*** Given entries
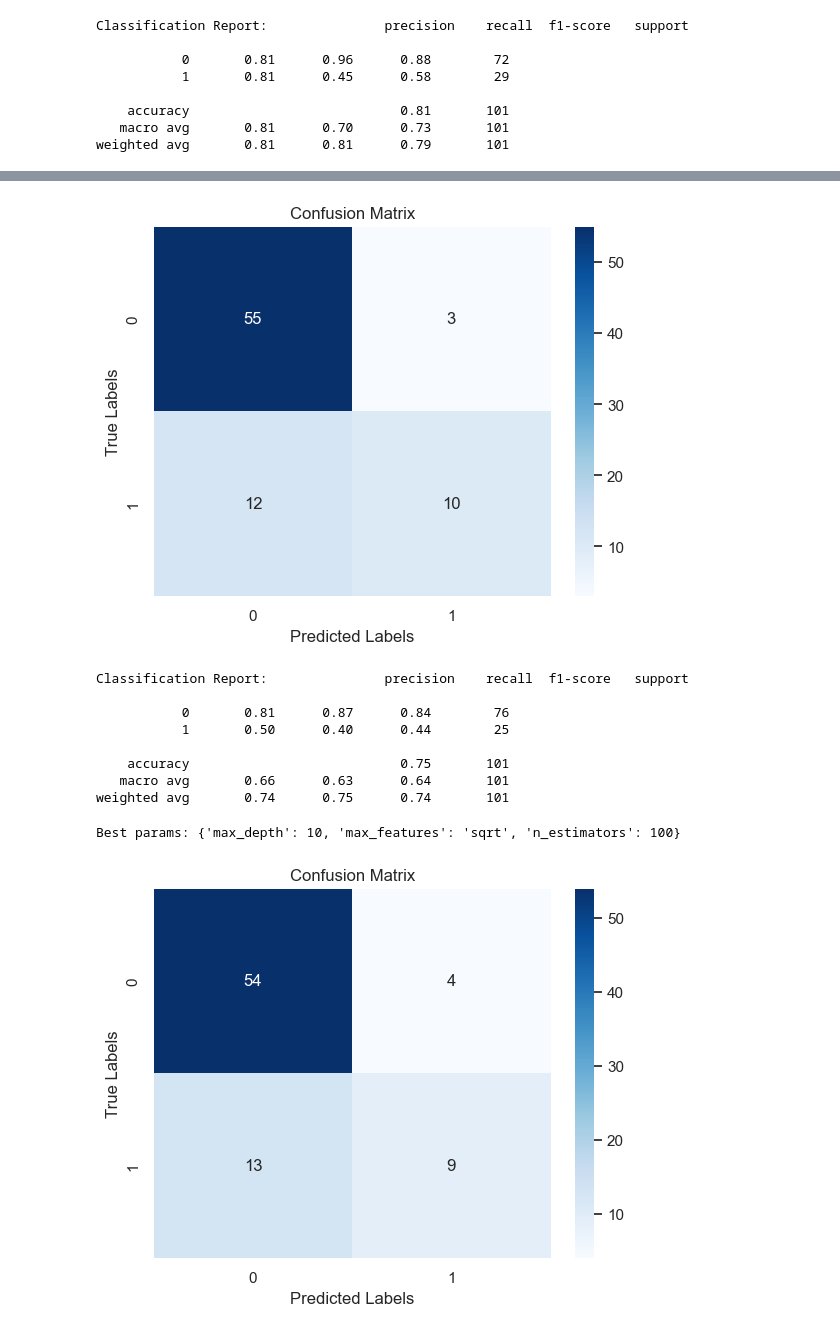
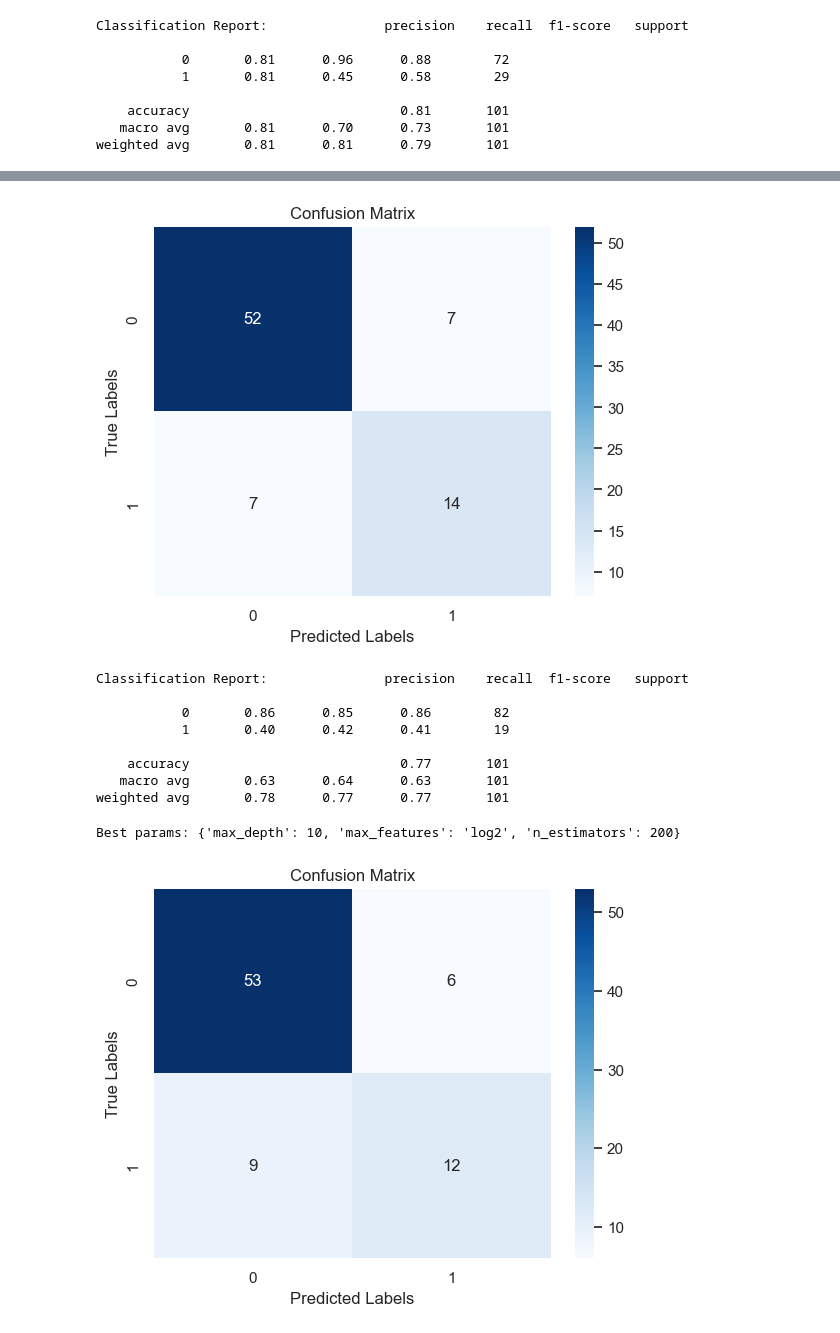
Before and after one commit to joyjessica/DSAN_5000_project, a Jupyter notebook: technical-details/supervised-learning/main.ipynb, the cells around one changed output, grey strips where cells are left out. Cells and saved outputs as stored; diff of their text form; code cells hidden in the pictures.

```diff
--- a/technical-details/supervised-learning/main.ipynb
+++ b/technical-details/supervised-learning/main.ipynb
@@ -47,13 +51,18 @@ def preprocessing(df, target_column, test_size=0.2):
        """Splits the data into training and test sets."""
        X = df.drop(columns=[target_column])
        y = df[target_column]
-       #standerdize
+       #split into training, validation, test set
+       X_train1, X_test, y_train1, y_test = train_test_split(X, y, test_size=test_size, shuffle=True)
+       X_train, X_val, y_train, y_val = train_test_split(X_train1, y_train1, test_size=test_size, shuffle=True)
+       #standardize
        scaler = StandardScaler()
-       X_scaled = scaler.fit_transform(X)
-       #split into training, validation, test set
-       X_train1, X_test, y_train1, y_test = train_test_split(X_scaled, y, test_size=test_size, shuffle=True)
-       X_train, X_val, y_train, y_val = train_test_split(X_train1, y_train1, test_size=test_size, shuffle=True)
-       return X, X_scaled, y, X_train, X_val, X_test, y_train, y_val, y_test
+       X_train = scaler.fit_transform(X_train)
+       X_val = scaler.transform(X_val)
+       X_test = scaler.transform(X_test)
+       #y_train = scaler.fit_transform(y_train)
+       #y_val = scaler.fit_transform(y_val)
+       #y_test = scaler.fit_transform(y_test)
+       return X, y, X_train, X_val, X_test, y_train, y_val, y_test
 # %%
 def train(X_train, y_train, learning_task_type, model_type, **kwargs):
     """Trains a machine learning model."""
@@ -173,10 +312,0 @@ R-squared: 0.4754
-# %%
-corr = df_clean.corr()
-print(corr.shape)
-sns.set_theme(style="white")
-f, ax = plt.subplots(figsize=(20, 20))  # Set up the matplotlib figure
-cmap = sns.diverging_palette(230, 20, as_cmap=True) 	# Generate a custom diverging colormap
-# Draw the heatmap with the mask and correct aspect ratio
-sns.heatmap(corr,  cmap=cmap, vmin=-1, vmax=1, center=0,
-        square=True, linewidths=.5, cbar_kws={"shrink": .5})
-plt.show()
@@ -356,27 +503,27 @@ X, X_scaled, y, X_train, X_val, X_test, y_train, y_val, y_test = preprocessing(d
 model = train(X_train, y_train, 'classification', 'gradient_boosting')
 y_pred = validation_eval('classification',model,  X_val, y_val)
 # %% [output]
-[figure, old version]
+[figure, new version]
 # %%
 y_pred = evaluate_test('classification', model, X_test, y_test)
 # %% [output]
 Classification Report:               precision    recall  f1-score   support
 
-           0       0.81      0.87      0.84        76
-           1       0.50      0.40      0.44        25
+           0       0.86      0.85      0.86        82
+           1       0.40      0.42      0.41        19
 
-    accuracy                           0.75       101
-   macro avg       0.66      0.63      0.64       101
-weighted avg       0.74      0.75      0.74       101
+    accuracy                           0.77       101
+   macro avg       0.63      0.64      0.63       101
+weighted avg       0.78      0.77      0.77       101
 # %%
-model = tune(model, X_train, y_train, boost_param_grid)
+model = tune(model, X_train, y_train, boost_param_grid, scoring='f1')
 # %% [output]
-Best params: {'max_depth': 10, 'max_features': 'sqrt', 'n_estimators': 100}
+Best params: {'max_depth': 10, 'max_features': 'log2', 'n_estimators': 200}
 # %%
-model = train(X_train, y_train, 'classification', 'random_forest', max_depth=10, max_features='sqrt', n_estimators=100)
+model = train(X_train, y_train, 'classification', 'gradient_boosting', max_depth=10, max_features='log2', n_estimators=200)
 y_pred = validation_eval('classification', model,  X_val, y_val)
 # %% [output]
-[figure, old version]
+[figure, new version]
 # %%
 y_pred = evaluate_test('classification', model, X_test, y_test)
 # %% [output]
```
Also changed, not shown: parts of 70 cells of this notebook.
******
_Action item_. Each line of the listing must be restated word for word, and the pictures left out.

_Task solution_.
Before and after one commit to joyjessica/DSAN_5000_project, a Jupyter notebook: technical-details/supervised-learning/main.ipynb, the cells around one changed output, grey strips where cells are left out. Cells and saved outputs as stored; diff of their text form; code cells hidden in the pictures.

```diff
--- a/technical-details/supervised-learning/main.ipynb
+++ b/technical-details/supervised-learning/main.ipynb
@@ -47,13 +51,18 @@ def preprocessing(df, target_column, test_size=0.2):
        """Splits the data into training and test sets."""
        X = df.drop(columns=[target_column])
        y = df[target_column]
-       #standerdize
+       #split into training, validation, test set
+       X_train1, X_test, y_train1, y_test = train_test_split(X, y, test_size=test_size, shuffle=True)
+       X_train, X_val, y_train, y_val = train_test_split(X_train1, y_train1, test_size=test_size, shuffle=True)
+       #standardize
        scaler = StandardScaler()
-       X_scaled = scaler.fit_transform(X)
-       #split into training, validation, test set
-       X_train1, X_test, y_train1, y_test = train_test_split(X_scaled, y, test_size=test_size, shuffle=True)
-       X_train, X_val, y_train, y_val = train_test_split(X_train1, y_train1, test_size=test_size, shuffle=True)
-       return X, X_scaled, y, X_train, X_val, X_test, y_train, y_val, y_test
+       X_train = scaler.fit_transform(X_train)
+       X_val = scaler.transform(X_val)
+       X_test = scaler.transform(X_test)
+       #y_train = scaler.fit_transform(y_train)
+       #y_val = scaler.fit_transform(y_val)
+       #y_test = scaler.fit_transform(y_test)
+       return X, y, X_train, X_val, X_test, y_train, y_val, y_test
 # %%
 def train(X_train, y_train, learning_task_type, model_type, **kwargs):
     """Trains a machine learning model."""
@@ -173,10 +312,0 @@ R-squared: 0.4754
-# %%
-corr = df_clean.corr()
-print(corr.shape)
-sns.set_theme(style="white")
-f, ax = plt.subplots(figsize=(20, 20))  # Set up the matplotlib figure
-cmap = sns.diverging_palette(230, 20, as_cmap=True) 	# Generate a custom diverging colormap
-# Draw the heatmap with the mask and correct aspect ratio
-sns.heatmap(corr,  cmap=cmap, vmin=-1, vmax=1, center=0,
-        square=True, linewidths=.5, cbar_kws={"shrink": .5})
-plt.show()
@@ -356,27 +503,27 @@ X, X_scaled, y, X_train, X_val, X_test, y_train, y_val, y_test = preprocessing(d
 model = train(X_train, y_train, 'classification', 'gradient_boosting')
 y_pred = validation_eval('classification',model,  X_val, y_val)
 # %% [output]
-[figure, old version]
+[figure, new version]
 # %%
 y_pred = evaluate_test('classification', model, X_test, y_test)
 # %% [output]
 Classification Report:               precision    recall  f1-score   support
 
-           0       0.81      0.87      0.84        76
-           1       0.50      0.40      0.44        25
+           0       0.86      0.85      0.86        82
+           1       0.40      0.42      0.41        19
 
-    accuracy                           0.75       101
-   macro avg       0.66      0.63      0.64       101
-weighted avg       0.74      0.75      0.74       101
+    accuracy                           0.77       101
+   macro avg       0.63      0.64      0.63       101
+weighted avg       0.78      0.77      0.77       101
 # %%
-model = tune(model, X_train, y_train, boost_param_grid)
+model = tune(model, X_train, y_train, boost_param_grid, scoring='f1')
 # %% [output]
-Best params: {'max_depth': 10, 'max_features': 'sqrt', 'n_estimators': 100}
+Best params: {'max_depth': 10, 'max_features': 'log2', 'n_estimators': 200}
 # %%
-model = train(X_train, y_train, 'classification', 'random_forest', max_depth=10, max_features='sqrt', n_estimators=100)
+model = train(X_train, y_train, 'classification', 'gradient_boosting', max_depth=10, max_features='log2', n_estimators=200)
 y_pred = validation_eval('classification', model,  X_val, y_val)
 # %% [output]
-[figure, old version]
+[figure, new version]
 # %%
 y_pred = evaluate_test('classification', model, X_test, y_test)
 # %% [output]
```
Also changed, not shown: parts of 70 cells of this notebook.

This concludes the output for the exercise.